**Exercise prompt**
In the entries, find all lines that hold the word "GOPATH" and copy them.

**Dataset records**
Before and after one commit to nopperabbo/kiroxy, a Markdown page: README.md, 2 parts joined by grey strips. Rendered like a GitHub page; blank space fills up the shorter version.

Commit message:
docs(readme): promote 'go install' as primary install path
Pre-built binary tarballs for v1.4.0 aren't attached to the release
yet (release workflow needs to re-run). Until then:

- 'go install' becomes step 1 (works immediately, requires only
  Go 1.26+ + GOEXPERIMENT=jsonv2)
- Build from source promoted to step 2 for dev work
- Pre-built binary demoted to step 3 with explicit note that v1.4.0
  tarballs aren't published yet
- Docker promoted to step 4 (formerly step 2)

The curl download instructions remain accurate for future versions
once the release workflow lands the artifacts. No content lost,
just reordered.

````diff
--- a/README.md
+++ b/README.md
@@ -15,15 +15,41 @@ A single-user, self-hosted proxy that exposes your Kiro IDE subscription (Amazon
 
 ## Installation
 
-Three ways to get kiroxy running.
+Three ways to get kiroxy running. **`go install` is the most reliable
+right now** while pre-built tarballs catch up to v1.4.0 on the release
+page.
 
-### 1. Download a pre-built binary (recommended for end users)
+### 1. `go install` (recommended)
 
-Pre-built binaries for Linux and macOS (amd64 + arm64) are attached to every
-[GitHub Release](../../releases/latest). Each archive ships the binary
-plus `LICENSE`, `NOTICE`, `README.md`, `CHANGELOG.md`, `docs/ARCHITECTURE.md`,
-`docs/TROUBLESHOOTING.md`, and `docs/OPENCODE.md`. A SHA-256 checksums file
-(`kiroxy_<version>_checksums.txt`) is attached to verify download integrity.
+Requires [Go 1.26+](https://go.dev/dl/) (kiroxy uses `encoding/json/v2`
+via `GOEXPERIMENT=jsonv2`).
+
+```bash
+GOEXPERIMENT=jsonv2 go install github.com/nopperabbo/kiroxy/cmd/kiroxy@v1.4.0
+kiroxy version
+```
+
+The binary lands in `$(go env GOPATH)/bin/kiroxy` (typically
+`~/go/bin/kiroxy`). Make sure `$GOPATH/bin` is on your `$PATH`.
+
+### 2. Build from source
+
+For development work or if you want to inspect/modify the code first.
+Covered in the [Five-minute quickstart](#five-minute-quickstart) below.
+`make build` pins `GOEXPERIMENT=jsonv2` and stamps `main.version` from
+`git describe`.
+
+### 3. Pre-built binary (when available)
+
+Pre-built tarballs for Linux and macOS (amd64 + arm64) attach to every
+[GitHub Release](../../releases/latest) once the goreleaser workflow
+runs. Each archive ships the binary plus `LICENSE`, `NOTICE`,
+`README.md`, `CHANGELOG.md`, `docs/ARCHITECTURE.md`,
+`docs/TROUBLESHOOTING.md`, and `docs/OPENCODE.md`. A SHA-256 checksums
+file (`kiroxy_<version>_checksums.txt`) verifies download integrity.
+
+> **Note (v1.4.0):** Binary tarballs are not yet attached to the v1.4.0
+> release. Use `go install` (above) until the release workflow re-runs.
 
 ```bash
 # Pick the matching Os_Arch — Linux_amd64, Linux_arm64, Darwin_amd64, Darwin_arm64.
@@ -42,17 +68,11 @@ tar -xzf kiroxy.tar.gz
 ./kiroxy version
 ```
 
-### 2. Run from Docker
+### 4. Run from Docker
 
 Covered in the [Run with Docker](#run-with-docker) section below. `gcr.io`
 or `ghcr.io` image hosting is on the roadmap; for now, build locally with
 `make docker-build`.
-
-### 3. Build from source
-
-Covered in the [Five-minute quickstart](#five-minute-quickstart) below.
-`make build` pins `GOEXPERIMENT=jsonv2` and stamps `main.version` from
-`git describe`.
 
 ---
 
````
...
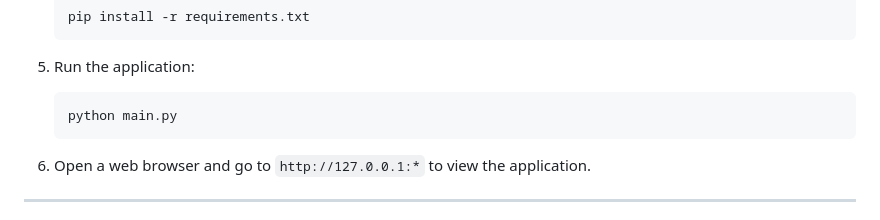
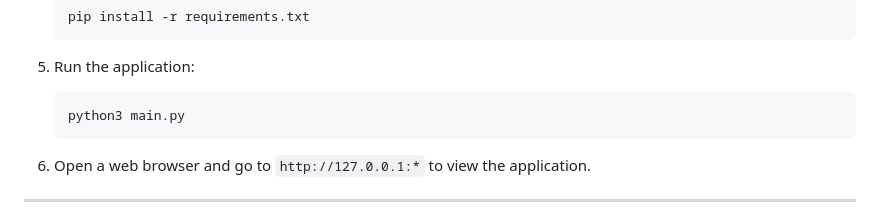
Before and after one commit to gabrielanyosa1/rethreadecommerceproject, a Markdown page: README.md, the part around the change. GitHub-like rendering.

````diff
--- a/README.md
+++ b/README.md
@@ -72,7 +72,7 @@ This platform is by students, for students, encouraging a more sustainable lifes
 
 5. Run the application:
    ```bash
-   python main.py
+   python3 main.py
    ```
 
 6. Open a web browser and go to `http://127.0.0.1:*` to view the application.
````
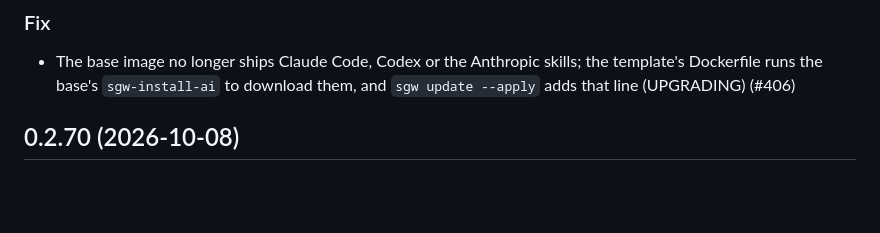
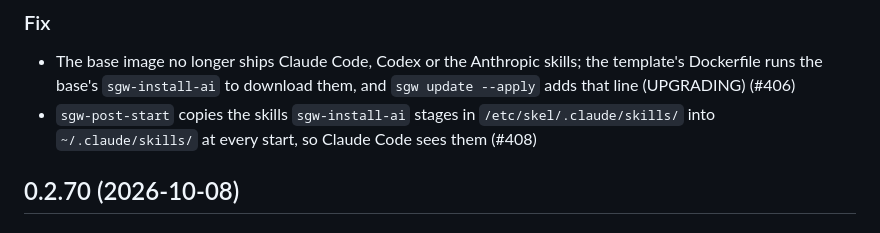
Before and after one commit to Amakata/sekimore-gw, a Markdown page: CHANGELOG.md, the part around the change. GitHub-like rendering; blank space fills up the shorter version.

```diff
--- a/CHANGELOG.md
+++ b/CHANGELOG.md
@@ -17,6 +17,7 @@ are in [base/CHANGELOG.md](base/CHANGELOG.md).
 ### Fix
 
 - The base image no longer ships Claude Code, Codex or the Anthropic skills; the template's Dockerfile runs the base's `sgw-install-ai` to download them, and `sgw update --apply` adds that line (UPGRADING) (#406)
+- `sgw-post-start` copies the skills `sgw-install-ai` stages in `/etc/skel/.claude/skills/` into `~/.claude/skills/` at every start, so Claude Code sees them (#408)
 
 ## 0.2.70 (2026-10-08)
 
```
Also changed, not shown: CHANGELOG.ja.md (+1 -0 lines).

**Answer below**
+The binary lands in `$(go env GOPATH)/bin/kiroxy` (typically
+`~/go/bin/kiroxy`). Make sure `$GOPATH/bin` is on your `$PATH`.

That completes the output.